A Replacement Rutherglen Royalty Boundary Stone
© Rutherglen Heritage Society
In 2011 a project to resurvey Rutherglen’s Royalty Boundary Stones was initiated by one of the members of Rutherglen Heritage Society. He expressed concerns about a stone located near Glasgow Road by the route of the M74 extension, then under construction. Documents stated that the stone dated from 1851 and it was feared that construction works would damage the stone.
Right, a photograph of what was thought to be the original stone.
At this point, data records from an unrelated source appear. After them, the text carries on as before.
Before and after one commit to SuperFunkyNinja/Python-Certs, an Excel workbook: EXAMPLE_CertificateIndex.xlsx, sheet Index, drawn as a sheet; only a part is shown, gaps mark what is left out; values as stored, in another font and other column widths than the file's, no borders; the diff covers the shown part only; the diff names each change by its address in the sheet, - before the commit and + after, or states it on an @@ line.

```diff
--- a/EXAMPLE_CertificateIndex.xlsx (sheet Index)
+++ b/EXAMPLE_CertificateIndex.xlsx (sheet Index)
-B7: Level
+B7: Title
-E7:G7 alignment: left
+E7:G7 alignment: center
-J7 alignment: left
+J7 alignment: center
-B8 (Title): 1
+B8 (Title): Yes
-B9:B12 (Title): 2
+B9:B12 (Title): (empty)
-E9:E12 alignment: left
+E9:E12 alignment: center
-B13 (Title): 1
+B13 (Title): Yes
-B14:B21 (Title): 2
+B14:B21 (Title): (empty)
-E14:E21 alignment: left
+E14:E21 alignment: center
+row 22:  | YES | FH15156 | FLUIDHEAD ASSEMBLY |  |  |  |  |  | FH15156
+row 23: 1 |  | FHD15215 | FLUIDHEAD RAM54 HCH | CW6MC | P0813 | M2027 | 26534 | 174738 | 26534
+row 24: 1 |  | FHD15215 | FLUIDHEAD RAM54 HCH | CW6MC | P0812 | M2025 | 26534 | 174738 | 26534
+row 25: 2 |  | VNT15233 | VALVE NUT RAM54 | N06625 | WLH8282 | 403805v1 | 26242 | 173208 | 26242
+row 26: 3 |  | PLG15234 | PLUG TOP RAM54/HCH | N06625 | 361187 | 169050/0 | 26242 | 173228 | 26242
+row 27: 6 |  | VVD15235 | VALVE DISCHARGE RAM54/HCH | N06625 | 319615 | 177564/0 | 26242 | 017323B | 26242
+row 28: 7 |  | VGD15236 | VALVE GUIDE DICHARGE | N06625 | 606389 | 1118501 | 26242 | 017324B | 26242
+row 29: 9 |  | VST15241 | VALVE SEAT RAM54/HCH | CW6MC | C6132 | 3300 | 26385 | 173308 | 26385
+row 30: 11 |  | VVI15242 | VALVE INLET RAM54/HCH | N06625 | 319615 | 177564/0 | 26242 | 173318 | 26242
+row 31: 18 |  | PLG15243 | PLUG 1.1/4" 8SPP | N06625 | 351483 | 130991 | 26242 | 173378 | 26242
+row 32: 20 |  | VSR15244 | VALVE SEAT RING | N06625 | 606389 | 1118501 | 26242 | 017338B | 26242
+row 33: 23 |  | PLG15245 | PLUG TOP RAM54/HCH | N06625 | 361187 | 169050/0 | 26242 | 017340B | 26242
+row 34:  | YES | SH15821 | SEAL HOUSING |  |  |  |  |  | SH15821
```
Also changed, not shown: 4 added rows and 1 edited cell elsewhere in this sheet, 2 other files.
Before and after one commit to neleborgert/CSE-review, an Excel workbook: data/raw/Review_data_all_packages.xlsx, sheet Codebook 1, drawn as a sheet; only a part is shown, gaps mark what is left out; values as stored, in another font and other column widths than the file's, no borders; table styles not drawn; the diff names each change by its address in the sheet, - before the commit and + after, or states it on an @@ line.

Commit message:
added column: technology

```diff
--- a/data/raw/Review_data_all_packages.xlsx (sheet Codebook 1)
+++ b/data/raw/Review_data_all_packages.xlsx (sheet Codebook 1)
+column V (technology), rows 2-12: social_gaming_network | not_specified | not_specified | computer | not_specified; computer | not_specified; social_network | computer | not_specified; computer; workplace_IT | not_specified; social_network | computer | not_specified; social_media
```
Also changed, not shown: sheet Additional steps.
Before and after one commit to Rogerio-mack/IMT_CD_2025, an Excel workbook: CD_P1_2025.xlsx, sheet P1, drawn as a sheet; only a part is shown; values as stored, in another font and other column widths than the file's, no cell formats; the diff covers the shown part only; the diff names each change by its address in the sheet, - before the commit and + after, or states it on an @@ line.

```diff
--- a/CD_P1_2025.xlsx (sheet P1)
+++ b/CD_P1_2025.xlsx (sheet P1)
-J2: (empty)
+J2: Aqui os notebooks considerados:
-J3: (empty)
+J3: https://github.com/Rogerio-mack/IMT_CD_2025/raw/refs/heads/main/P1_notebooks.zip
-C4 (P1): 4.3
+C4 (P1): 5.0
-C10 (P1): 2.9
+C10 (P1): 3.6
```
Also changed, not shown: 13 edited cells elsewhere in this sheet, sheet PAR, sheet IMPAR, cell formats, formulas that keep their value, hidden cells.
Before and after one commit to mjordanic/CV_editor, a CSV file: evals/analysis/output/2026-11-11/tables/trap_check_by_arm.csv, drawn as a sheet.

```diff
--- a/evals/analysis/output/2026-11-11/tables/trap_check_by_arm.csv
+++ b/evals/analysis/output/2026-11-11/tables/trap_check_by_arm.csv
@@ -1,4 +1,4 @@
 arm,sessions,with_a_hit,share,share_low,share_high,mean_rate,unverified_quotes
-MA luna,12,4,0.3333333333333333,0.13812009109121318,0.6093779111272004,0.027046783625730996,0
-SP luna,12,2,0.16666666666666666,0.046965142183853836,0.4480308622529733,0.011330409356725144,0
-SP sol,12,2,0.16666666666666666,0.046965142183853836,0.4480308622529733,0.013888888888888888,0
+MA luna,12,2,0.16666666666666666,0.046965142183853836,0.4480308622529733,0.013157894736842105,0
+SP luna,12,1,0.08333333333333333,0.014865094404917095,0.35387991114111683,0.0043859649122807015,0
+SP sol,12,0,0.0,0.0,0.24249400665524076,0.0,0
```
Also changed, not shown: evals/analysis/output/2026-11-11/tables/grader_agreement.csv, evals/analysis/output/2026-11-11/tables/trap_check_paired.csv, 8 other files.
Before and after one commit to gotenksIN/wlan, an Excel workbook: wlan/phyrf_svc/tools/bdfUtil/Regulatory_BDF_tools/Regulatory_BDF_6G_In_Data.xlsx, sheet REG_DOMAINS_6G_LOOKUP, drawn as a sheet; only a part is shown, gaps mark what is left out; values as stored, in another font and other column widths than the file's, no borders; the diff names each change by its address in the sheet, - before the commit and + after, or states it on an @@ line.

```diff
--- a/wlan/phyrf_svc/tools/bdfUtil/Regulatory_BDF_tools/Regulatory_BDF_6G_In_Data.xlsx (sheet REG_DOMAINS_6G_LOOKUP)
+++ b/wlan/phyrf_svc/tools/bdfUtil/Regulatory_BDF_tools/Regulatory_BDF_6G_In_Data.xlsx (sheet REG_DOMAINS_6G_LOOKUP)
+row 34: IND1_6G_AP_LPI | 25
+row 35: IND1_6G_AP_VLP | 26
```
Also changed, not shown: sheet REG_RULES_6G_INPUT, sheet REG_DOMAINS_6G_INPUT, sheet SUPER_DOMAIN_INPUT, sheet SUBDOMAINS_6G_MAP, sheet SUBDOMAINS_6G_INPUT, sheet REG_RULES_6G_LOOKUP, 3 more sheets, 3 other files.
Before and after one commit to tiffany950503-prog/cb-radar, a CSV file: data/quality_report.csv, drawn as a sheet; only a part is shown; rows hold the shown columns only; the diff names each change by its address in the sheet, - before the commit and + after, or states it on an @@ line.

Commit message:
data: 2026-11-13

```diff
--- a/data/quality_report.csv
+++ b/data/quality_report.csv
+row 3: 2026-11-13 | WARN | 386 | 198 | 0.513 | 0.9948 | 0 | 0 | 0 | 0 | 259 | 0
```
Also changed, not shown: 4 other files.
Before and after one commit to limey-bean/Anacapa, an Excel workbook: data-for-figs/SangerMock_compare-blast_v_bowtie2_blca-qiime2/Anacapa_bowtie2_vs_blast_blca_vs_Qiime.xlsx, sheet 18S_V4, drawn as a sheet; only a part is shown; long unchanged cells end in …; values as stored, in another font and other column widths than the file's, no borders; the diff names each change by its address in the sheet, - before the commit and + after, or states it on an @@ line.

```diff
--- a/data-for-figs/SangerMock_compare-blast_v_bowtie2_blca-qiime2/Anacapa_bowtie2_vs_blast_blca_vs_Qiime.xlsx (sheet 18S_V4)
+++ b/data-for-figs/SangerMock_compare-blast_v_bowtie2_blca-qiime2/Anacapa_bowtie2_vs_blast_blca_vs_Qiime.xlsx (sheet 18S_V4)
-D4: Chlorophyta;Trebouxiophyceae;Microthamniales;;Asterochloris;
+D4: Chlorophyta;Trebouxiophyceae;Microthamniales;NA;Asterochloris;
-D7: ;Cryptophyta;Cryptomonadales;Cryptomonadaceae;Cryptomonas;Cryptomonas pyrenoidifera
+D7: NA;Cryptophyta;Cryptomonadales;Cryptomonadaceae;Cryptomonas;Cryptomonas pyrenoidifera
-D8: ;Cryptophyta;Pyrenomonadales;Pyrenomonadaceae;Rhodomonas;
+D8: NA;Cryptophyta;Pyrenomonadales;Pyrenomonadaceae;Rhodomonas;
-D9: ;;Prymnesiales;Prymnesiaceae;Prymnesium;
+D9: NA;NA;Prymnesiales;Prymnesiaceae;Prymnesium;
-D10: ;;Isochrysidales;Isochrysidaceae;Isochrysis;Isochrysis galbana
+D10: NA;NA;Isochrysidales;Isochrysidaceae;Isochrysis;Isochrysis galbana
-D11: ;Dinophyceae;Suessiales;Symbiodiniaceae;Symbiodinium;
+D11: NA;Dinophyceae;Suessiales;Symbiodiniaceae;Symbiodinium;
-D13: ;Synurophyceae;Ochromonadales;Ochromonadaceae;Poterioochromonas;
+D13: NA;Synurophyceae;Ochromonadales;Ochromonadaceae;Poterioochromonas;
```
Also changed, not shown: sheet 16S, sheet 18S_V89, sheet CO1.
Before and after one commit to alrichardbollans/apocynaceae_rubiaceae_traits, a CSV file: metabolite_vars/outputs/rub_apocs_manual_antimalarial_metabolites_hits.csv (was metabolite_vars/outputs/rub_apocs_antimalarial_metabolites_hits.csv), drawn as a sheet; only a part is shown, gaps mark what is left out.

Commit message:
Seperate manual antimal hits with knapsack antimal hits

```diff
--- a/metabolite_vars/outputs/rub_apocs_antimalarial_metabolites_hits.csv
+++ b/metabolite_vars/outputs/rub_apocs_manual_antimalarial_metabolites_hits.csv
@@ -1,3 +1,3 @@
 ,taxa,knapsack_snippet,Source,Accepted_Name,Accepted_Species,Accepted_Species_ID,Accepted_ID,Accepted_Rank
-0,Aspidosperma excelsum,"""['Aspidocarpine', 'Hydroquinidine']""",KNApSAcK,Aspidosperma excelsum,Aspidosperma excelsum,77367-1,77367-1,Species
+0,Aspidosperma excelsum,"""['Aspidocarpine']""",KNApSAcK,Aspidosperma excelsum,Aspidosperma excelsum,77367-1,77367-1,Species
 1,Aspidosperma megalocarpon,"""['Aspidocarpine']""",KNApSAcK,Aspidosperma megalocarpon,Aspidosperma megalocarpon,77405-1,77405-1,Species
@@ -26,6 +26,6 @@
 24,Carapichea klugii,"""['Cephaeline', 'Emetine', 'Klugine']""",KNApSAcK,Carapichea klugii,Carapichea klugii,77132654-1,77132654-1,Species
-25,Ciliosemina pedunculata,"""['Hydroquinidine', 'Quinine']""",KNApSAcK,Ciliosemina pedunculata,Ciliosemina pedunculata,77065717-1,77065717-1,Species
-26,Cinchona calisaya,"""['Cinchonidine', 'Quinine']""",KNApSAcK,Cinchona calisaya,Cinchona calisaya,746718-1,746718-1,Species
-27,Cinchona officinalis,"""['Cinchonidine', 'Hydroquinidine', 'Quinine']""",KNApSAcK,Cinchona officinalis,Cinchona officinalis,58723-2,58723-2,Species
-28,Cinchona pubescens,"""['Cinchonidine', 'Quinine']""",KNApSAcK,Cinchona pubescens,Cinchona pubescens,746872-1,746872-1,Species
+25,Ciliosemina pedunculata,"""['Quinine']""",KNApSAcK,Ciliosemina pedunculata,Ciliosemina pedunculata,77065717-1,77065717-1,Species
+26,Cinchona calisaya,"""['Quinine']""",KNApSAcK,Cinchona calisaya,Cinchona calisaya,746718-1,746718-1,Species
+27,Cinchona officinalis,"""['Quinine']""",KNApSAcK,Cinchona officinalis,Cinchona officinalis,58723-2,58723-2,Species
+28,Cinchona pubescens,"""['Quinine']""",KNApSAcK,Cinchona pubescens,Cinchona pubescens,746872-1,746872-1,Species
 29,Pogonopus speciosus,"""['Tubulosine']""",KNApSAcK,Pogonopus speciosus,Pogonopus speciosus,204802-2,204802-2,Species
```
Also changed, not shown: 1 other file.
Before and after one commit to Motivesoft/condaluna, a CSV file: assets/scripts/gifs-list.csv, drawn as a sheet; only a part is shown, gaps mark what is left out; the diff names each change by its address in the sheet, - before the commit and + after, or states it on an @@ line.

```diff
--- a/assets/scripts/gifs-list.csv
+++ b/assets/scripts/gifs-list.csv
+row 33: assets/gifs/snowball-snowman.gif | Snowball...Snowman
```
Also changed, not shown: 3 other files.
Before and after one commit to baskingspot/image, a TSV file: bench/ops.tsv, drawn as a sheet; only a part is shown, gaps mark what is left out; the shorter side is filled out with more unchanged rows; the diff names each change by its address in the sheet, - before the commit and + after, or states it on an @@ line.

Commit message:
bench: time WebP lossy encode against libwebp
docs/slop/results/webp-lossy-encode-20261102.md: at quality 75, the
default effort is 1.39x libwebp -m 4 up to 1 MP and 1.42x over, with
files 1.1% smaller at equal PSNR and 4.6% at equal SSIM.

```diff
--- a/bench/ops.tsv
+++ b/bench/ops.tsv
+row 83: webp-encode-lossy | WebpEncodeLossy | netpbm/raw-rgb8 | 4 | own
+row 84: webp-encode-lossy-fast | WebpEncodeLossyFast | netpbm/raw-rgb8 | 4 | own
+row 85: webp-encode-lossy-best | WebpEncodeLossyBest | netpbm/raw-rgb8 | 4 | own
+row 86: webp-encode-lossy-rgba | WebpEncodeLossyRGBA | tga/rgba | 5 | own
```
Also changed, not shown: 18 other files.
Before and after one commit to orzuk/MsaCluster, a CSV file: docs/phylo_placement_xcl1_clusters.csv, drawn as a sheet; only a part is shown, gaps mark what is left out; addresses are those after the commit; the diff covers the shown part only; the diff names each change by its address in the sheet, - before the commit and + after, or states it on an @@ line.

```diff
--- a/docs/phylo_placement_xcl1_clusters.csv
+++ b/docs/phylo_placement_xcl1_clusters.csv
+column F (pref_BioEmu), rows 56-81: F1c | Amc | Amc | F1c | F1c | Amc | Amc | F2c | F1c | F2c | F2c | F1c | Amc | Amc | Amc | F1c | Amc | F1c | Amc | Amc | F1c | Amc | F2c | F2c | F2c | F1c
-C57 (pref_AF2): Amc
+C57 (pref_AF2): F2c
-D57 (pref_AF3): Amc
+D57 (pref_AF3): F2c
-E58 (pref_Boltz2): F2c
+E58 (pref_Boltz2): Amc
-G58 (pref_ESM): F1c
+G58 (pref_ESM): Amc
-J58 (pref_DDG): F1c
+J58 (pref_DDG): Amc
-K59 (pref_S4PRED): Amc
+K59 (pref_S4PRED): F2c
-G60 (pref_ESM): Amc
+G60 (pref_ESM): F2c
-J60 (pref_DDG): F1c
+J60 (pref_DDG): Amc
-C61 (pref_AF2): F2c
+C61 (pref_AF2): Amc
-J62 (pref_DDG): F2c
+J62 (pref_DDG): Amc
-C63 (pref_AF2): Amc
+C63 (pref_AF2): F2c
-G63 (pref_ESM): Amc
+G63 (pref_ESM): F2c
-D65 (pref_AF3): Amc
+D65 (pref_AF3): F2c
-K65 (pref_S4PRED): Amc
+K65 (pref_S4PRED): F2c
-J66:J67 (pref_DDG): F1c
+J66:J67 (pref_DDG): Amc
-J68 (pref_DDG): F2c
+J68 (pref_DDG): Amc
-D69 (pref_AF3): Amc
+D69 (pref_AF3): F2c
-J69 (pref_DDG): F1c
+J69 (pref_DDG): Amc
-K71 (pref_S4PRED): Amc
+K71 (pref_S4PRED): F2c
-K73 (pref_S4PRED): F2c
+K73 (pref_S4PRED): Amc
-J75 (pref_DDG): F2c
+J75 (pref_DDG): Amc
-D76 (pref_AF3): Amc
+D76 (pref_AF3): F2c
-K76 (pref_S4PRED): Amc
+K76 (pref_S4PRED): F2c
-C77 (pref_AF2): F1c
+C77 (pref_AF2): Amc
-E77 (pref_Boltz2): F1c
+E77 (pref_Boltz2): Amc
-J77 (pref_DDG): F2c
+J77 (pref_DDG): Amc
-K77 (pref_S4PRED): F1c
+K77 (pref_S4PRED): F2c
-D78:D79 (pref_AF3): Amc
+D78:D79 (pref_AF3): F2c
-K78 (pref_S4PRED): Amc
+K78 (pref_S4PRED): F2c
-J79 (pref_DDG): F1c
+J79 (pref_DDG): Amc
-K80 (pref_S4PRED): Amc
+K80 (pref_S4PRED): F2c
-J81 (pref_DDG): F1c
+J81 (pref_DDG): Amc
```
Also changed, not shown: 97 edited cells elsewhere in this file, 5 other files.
As construction work on the motorway progressed, the stone was removed from the surrounding soil and discovered to be a small boulder. The original stone from 1851 must have been lost at an earlier date and someone replaced it with the boulder. The members of the Society resolved to replace the boulder with a new boundary stone. Funding obtained from Celebrating Lanarkshire 2013 was used to cover the costs.
Left, loading the replacement stone.
Reigart Demolition, Coatbridge, kindly donated a suitable piece of stone. As seen above left, a fork lift truck easily placed the stone into a hired van. The stone was transported to Glasgow Cathedral where it was to be carved by David Kerr, the stonemason. After being carved the stone was transported back to Rutherglen where South Lanarkshire Council’s Roads Department installed it near the original end of Quay Road.
The stone was inscribed with “R” for Rutherglen and two dates – 1851 and 2013 – being the dates of the original stone and of its replacement. There is one surviving example of a boundary stone which also has two dates, 1685 and 1897. It also has the name R. McKenzie inscribed on it. Robert McKenzie was a printer and publisher of the local newspaper, the Rutherglen Reformer. The new stone also has the initials RHS for the Rutherglen Heritage Society, and a thistle.
Rutherglen Heritage Society would like to thank Reigart Demolition, David Kerr and SLC Roads Department for their assistance in providing a new Royalty Boundary Stone for Rutherglen.
Gill Owen, Rutherglen Heritage Society
Right, the replacement stone, proudly in place.